A new funding bid for a statue to commemorate a ‘true Chichester hero’ is set to be submitted.
Admiral Sir George Murray, who was mayor of the city in 1815, was a close friend and confidant of Lord Nelson.
A full-size sculpture of the two together on a plinth in front of the Jack Wills store in North Street is planned as this was the one-time home of Murray’s brother Richard and is close to the Ship Hotel which Murray built as his home.
However an application for New Homes Bonus (NHB) funding for the project was rejected by Chichester District Council due to concerns the project might be considered self-commissioning by the sculptor and a failure to demonstrate community support.
Richard Plowman, a city and district councillor, explained that a second submission for NHB funding would be put together addressing CDC’s concerns, during an update to Chichester City Council’s Community Affairs Committee last Monday (June 4).
The Murray Club held a successful relaunch of the project in March, with a maquette of the sculpture on display in the Oxmarket to gather public support.
Mr Plowman said: “There’s a huge amount of public support for this. It will be good for the tourist industry in Chichester.”
Murray, who has been described as a ‘true Chichester hero’, was Nelson’s captain of the fleet but missed the Battle of Trafalgar as he was in the UK dealing with his father-in-law’s will.
The project is seeking an initial £26,000 to create a full-size resin sculpture on a plinth. Once it is in place they would then seek further funding and invite bids for a permanent bronze statue.
He asked for city council support for the new bid for NHB funding and suggested to demonstrate this it could either adopt the project, with the Murray Club becoming the delivery partner, or formally endorse it and offer some officer time.
Under any of the scenarios the project is not seeking any direct funding from the city council.
Tony Dignum, who is also leader of CDC, suggested the city council needed to be totally sure it did not take on any financial risks.
On the point about self-commissioning he described how the NHB rules are ‘quite clear’ on the need for competitive quotations.
But Mr Plowman argued the three quotations would be sought at the stage when they look to commission the bronze version of the statue.
Vincent Gray, the man behind the Keats sculpture in Eastgate Square, is involved in the project.
Nigel Galloway, chair of the committee, asked if they were certain the statue would be there in perpetuity.
Mr Plowman explained how the owners of the land were very supportive of having the statue.
The committee agreed to note the update.
Mr Plowman said: “I think this has been very useful chairman.

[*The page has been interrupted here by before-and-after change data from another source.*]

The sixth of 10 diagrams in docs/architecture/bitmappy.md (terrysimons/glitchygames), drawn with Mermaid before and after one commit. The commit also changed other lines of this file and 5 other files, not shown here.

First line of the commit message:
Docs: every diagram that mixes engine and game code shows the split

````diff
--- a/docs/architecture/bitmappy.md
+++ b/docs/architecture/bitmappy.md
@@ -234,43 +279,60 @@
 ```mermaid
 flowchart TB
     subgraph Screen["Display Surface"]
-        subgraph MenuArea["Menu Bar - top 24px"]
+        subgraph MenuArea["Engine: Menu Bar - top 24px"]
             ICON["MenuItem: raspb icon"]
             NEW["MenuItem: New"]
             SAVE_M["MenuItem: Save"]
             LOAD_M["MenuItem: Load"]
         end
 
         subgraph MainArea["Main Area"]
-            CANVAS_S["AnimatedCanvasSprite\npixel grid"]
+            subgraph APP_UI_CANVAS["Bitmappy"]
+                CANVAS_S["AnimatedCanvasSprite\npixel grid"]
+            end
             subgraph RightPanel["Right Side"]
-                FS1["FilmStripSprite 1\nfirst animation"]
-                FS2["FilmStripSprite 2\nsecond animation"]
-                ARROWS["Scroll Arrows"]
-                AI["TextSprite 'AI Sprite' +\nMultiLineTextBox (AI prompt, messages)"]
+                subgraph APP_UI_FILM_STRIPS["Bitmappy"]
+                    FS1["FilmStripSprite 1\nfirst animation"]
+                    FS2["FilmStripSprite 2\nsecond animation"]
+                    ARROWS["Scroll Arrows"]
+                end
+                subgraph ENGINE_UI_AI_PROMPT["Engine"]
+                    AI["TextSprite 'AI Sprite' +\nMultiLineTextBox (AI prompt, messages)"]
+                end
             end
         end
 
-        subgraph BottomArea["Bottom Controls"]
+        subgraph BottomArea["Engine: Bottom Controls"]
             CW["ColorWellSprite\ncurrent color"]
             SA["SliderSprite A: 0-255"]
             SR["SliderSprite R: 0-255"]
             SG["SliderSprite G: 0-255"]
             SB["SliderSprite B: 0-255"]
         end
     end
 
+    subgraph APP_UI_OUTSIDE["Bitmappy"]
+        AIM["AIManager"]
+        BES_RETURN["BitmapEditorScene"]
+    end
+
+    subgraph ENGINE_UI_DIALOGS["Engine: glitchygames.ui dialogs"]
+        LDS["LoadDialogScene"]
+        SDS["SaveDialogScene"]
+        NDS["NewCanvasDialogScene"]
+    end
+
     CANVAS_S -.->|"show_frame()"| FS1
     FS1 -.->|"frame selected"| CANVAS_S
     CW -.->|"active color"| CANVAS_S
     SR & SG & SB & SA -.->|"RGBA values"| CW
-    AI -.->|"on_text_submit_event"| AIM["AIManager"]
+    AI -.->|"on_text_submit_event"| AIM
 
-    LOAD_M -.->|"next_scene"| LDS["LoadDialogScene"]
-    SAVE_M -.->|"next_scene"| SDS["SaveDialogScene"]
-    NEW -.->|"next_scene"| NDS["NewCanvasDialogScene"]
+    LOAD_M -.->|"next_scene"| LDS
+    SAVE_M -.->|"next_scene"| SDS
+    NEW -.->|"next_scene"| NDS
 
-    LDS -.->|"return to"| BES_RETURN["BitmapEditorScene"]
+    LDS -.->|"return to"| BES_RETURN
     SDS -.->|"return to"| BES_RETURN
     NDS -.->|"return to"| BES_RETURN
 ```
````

At the end of the day there will be a submission for New Homes Bonus one way or another.”